[[ DATA TO USE, beginning ]]

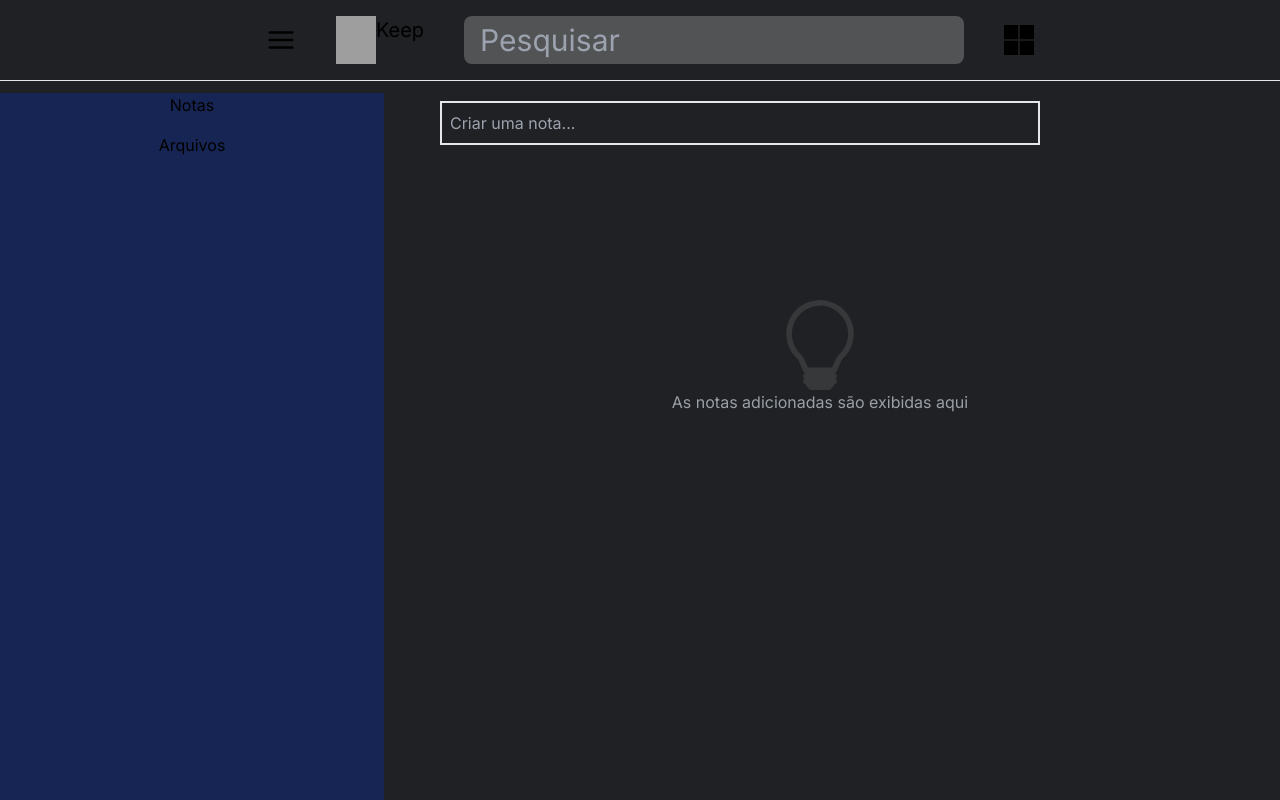
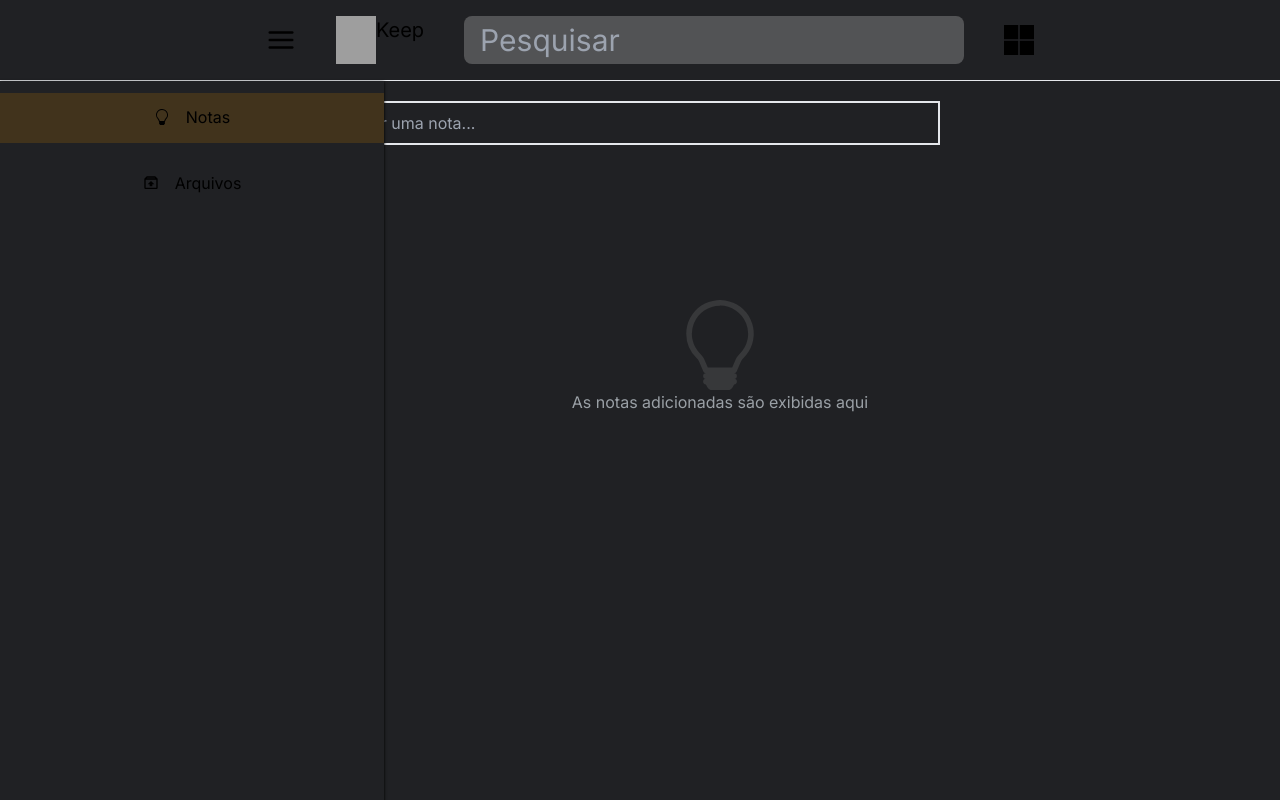
Before and after one commit to peterson337/Clone-google-keep-next, a Next.js app: page / in a window 1280 px wide. Both pictures are taken after a click on the button 280 px from the left and 40 px from the top of the page. Shown: the top 800 px of the page. Built offline with nearby package versions, Linux system fonts and the light colour scheme; grey boxes are pictures that could not be loaded.

Commit message:
Projeto em desenvolvimento

```diff
--- a/src/app/Context/store.tsx
+++ b/src/app/Context/store.tsx
@@ -1,6 +1,7 @@
 'use client';
 import React, { createContext, useContext, useState, useEffect, } from 'react';
-  import {State,AnotacoesArquivadas}  from "./types/arquivado";
+  import {State, AnotacoesArquivadas}  from "./types/arquivado";
+
 
 
 type Anotacao = {
@@ -10,12 +11,12 @@ type Anotacao = {
   isArquivado?: 'notas' | 'arquivar';
   desarquivar?: () => void;
   arquivar?: () => void;
-
 };
 
 type AnotacoesContextType = {
   anotacoes: Anotacao[];
   adicionarAnotacao: (novaAnotacao: Anotacao) => void;
+  adicionarAnotacaoArquivada: (novaAnotacaoArquivada: AnotacoesArquivadas) =>  void;
   SearchInput: string;
   setSearchInput: (value: string) => void;
   setAnotacoes: (value: Anotacao[]) => void;
@@ -98,13 +99,19 @@ export const AnotacoesProvider: React.FC<{ children: React.ReactNode }> = ({ chi
   }
 
 
-  const adicionarAnotacao = (novaAnotacao: Anotacao) => {
+  const adicionarAnotacao = (novaAnotacao: Anotacao  ) => {
 
     setAnotacoes([...anotacoes, novaAnotacao]);
    const localStoragNovaAnotacao = ([...anotacoes, novaAnotacao])
    localStorage.setItem("tarefa", JSON.stringify(localStoragNovaAnotacao));
 
   };
+
+  const adicionarAnotacaoArquivada = (novaAnotacaoArquivada: AnotacoesArquivadas) => {
+    setAnotacoes([...anotacoes, novaAnotacaoArquivada]);
+    const localStoragNovaAnotacao = ([...anotacoes, novaAnotacaoArquivada])
+   localStorage.setItem("tarefa", JSON.stringify(localStoragNovaAnotacao));
+  }
 
 
 
@@ -124,7 +131,8 @@ export const AnotacoesProvider: React.FC<{ children: React.ReactNode }> = ({ chi
         setEditarTarefas,
         id,
         setId,
-        atualizarTarefaEditada
+        atualizarTarefaEditada,
+        adicionarAnotacaoArquivada
          }}>
       {children}
     </AnotacoesContext.Provider>
--- a/src/app/components/Arquivadas.tsx
+++ b/src/app/components/Arquivadas.tsx
@@ -7,7 +7,7 @@ import { Porps } from "../types/closeSideBar";
 
 export const Arquivadas = ({closeSidebar}:Porps) => {
 
-  const { anotacoesArquivadas, setAnotacoesArquivadas, anotacoes, setAnotacoes} = useAnotacoes();
+  const { anotacoesArquivadas, setAnotacoesArquivadas, anotacoes, setAnotacoes, adicionarAnotacaoArquivada} = useAnotacoes();
 
   const deletarAnotacao = (id: number) => {
     const novasAnotacoes = anotacoesArquivadas.filter((val) => val.id !== id);
@@ -16,29 +16,28 @@ export const Arquivadas = ({closeSidebar}:Porps) => {
 
   }
 
-  //TODO: RESOLVER O BUG DE ARQUIVAR TAREFAS
 
   const desarquivarArquivarAnotacao = (id: number) => {
-    const novasAnotacoes = anotacoesArquivadas.map((val) => {
-      if (val.id === id) {
-        val.isArquivado = 'arquivar';
-      }
-      return val;
-    });
-    const novasAnotacoesArray = [...anotacoes, ...novasAnotacoes];
-    setAnotacoes(novasAnotacoesArray);
+    const novasAnotacoes = anotacoesArquivadas.filter((val) => val.id === id);
+    if (novasAnotacoes.length > 0) {
+      const novaAnotacaoArquivada = novasAnotacoes[0];
       deletarAnotacao(id)
-    localStorage.setItem("tarefa", JSON.stringify(novasAnotacoes));
+
+      adicionarAnotacaoArquivada(novaAnotacaoArquivada);
 
     }
+  }
+
 
   return (
-    <div>
+    <div
+          className='flex justify-center items-center gap-4 flex-wrap'
+    >
       {
         anotacoesArquivadas.length === 0 ? (
           <div
-          className={`flex flex-col justify-center items-center h-96
-                    ${closeSidebar? ' ml-40':''}`}
+          className={`flex flex-col justify-center items-center h-96 `}
+
           >
                 <BiArchiveOut
                 className=' text-[90px] text-[#37383a]'
@@ -55,16 +54,17 @@ export const Arquivadas = ({closeSidebar}:Porps) => {
         anotacoesArquivadas.map((val) => {
             return(
               <div
-              // onClick={() => setIsOpnModal(!isOpnModal)}
               key={val.id}
-              className='flex border flex-wrap flex-col m-12 w-[200px]
-                         h-96 p-4 rounded-[20px] border-[#5f6368]'
+              className='flex border flex-wrap flex-col  w-[200px]
+              h-96 p-4 rounded-[20px] border-[#5f6368] mt-14'
             >
               <h1>{val.title}</h1>
               <p>{val.text}</p>
 
 
-              <div className='grid grid-cols-2 gap-4 place-items-end h-96'>
+           <div className='h-72 grid  content-end'>
+               <div
+                className='flex flex-row justify-between items-center place-items-end  '               >
                <button onClick={() => deletarAnotacao(val.id)}>
                   <FaTrash></FaTrash>
                 </button>
@@ -75,6 +75,8 @@ export const Arquivadas = ({closeSidebar}:Porps) => {
                 >
                   <BiArchiveOut/>
                 </button>
+
+               </div>
               </div>
 
                 </div>
--- a/src/app/components/Body.tsx
+++ b/src/app/components/Body.tsx
@@ -77,24 +77,23 @@ export const Body = ({closeSidebar, isFlexCol} : Porps) => {
 
   }
 
-  //TODO: RESOLVER O BUG DE ARQUIVAR TAREFAS
 
 
   const arquivarAnotacao = (id: number) => {
-    const novasAnotacoes = anotacoes.map((val) => {
-      if (val.id === id) {
-        val.isArquivado = 'arquivar';
-      }
-      return val;
-    });
+    const novasAnotacoes = anotacoes.filter((val) => val.id === id)
+      if (novasAnotacoes) {
 
         deletarAnotacao(id);
-
            // Aqui, supondo que anotacoesArquivadas é um array
     const novasAnotacoesArquivadas = [...anotacoesArquivadas, ...novasAnotacoes];
     setAnotacoesArquivadas(novasAnotacoesArquivadas);
 
     localStorage.setItem("tarefaArquivadas", JSON.stringify(novasAnotacoesArquivadas));
+      }
+
+
+
+
   }
 
 
@@ -135,19 +134,40 @@ const controlUseEffect = (id:number) => {
     return (
       <div className="flex flex-row">
         {filteredAnotacoes.map((val) => (
-          <div
+    <section
     key={val.id}
       className='flex border flex-wrap flex-col m-12 w-[200px]
                  h-96 p-4 rounded-[20px] border-[#5f6368]'
     >
+
+      <div>
       <h1>{val.title}</h1>
       <p>{val.text}</p>
-            <button
-                  onClick={() => deletarAnotacao(val.id)}
-                  >
+
+      </div>
+      <div className='h-72 grid  content-end'>
+     <div
+      className='flex flex-row justify-between items-center place-items-end  '               >
+     <button onClick={() => deletarAnotacao(val.id)}>
         <FaTrash></FaTrash>
       </button>
+
+      <button
+      className=''
+      onClick={() => arquivarAnotacao(val.id)}
+      >
+        <BiArchiveOut/>
+      </button>
+
+      <button
+        onClick={()=>controlUseEffect(val.id)}
+    >
+        <BsFillPencilFill></BsFillPencilFill>
+      </button>
      </div>
+    </div>
+
+        </section>
         ))}
       </div>
     );
--- a/src/app/components/Sidebar.tsx
+++ b/src/app/components/Sidebar.tsx
@@ -1,19 +1,46 @@
 import React from 'react'
 import { Body } from "../components/Body";
 import { useAnotacoes } from '../Context/store';
-
+import { BiArchiveOut } from 'react-icons/bi';
+import { BsLightbulb } from 'react-icons/bs';
 
 
 export const Sidebar = () => {
-  const { desarquivar, arquivar } = useAnotacoes();
+  const { desarquivar, arquivar, isArquivado } = useAnotacoes();
 
 
   return (
-    <div>
-      <div className=' bg-blue-950 w-96 h-[900px] flex flex-col  gap-4 mt-3'>
-        <button onClick={desarquivar}>Notas</button>
-        <button onClick={arquivar}>Arquivos</button>
+    <section>
+      <div className=' bg-[#202124] md:w-96  flex flex-col
+                         gap-4 fixed   shadow z-50 w-60 h-full
+                          shadow-black '>
+
+        <button onClick={desarquivar}
+        className={`${isArquivado === 'notas'? 'bg-[#41331c] p-3 mt-3' : 'p-3 mt-3'}`}
+        >
+      <span
+      className=' inline-flex gap-4 items-center'
+      >
+
+      <BsLightbulb/>
+
+          Notas
+      </span>
+          </button>
+
+        <button onClick={arquivar}
+        className={`${isArquivado === 'arquivar'? 'bg-[#41331c] p-3' : 'p-3'}`}
+
+        >
+            <span
+          className=' inline-flex gap-4 items-center'
+
+            >
+            <BiArchiveOut/>
+             Arquivos
+            </span>
+          </button>
       </div>
-    </div>
+    </section>
   );
 }
--- a/src/app/page.tsx
+++ b/src/app/page.tsx
@@ -31,8 +31,7 @@ export default function Home() {
       setIsFlexCol={setIsFlexCol}
       />
 
-     <div
-     className={closeSidebar ? 'md:flex 	' : ''}>
+     <section>
 
 
      { closeSidebar?
@@ -52,7 +51,8 @@ export default function Home() {
               setIsFlexCol={setIsFlexCol}
             />
           ) : isArquivado === 'arquivar' ? (
-            <Arquivadas
+
+             <Arquivadas
             closeSidebar={closeSidebar}
 
              />
@@ -61,7 +61,7 @@ export default function Home() {
           )}
 
 
-     </div>
+     </section>
 
 
       </div>
```
Lines whose indentation alone changed are shown as unchanged.
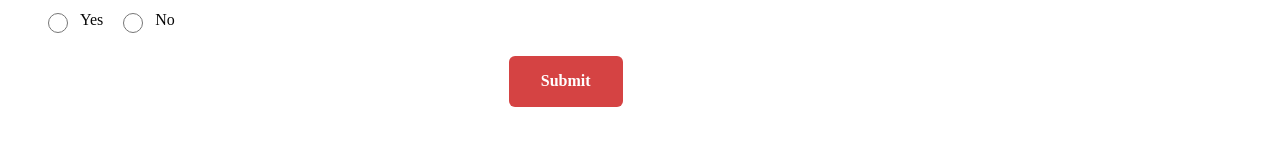
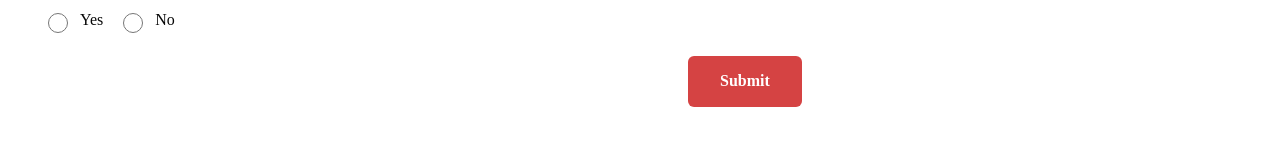
Before and after one commit to AshreetNagar/HariWebsite, a plain HTML site: page index.html in a window 1280 px wide. Shown: the part 2055-2212 px from the top of the page. Drawn offline with nearby package versions, Linux system fonts and the light colour scheme.

Commit message:
Improve rsvp responsiveness

```diff
--- a/index.html
+++ b/index.html
@@ -71,12 +71,13 @@
     width: 50%;
   }
 
-  /* .row {
-    height: min-content;
-    content: ""; */
+  .row {
+    width: 99vw;
+    /* height: min-content; */
+    /* content: ""; */
     /* display: table; */
-    /* clear: both;
-  } */
+    /* clear: both; */
+  }
 
   /* Clear floats after the columns */
   .row:after {
@@ -222,7 +223,7 @@
 
   .formbold-btn {
     position: relative;
-    left: 36vw;
+    left: 50vw;
     text-align: center;
     font-size: 16px;
     border-radius: 6px;
@@ -482,8 +483,9 @@
                 </div>
 
                 <div>
-                  <a href="#myModal" class="trigger-btn" data-toggle="modal"><button
-                      class="formbold-btn">Submit</button></a>
+                  <!-- <a href="#myModal" class="trigger-btn" data-toggle="modal"><button
+                      class="formbold-btn">Submit</button></a> -->
+                      <button class="formbold-btn">Submit</button>
                 </div>
                 <!-- Modal HTML -->
                 <div id="myModal" class="modal fade">
```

[[ DATA TO USE, end ]]

> **PROBLEM**
Determine how many lines of this listing contain "setItem", and give only the number.

> **ANSWER TO THIS PROBLEM**
4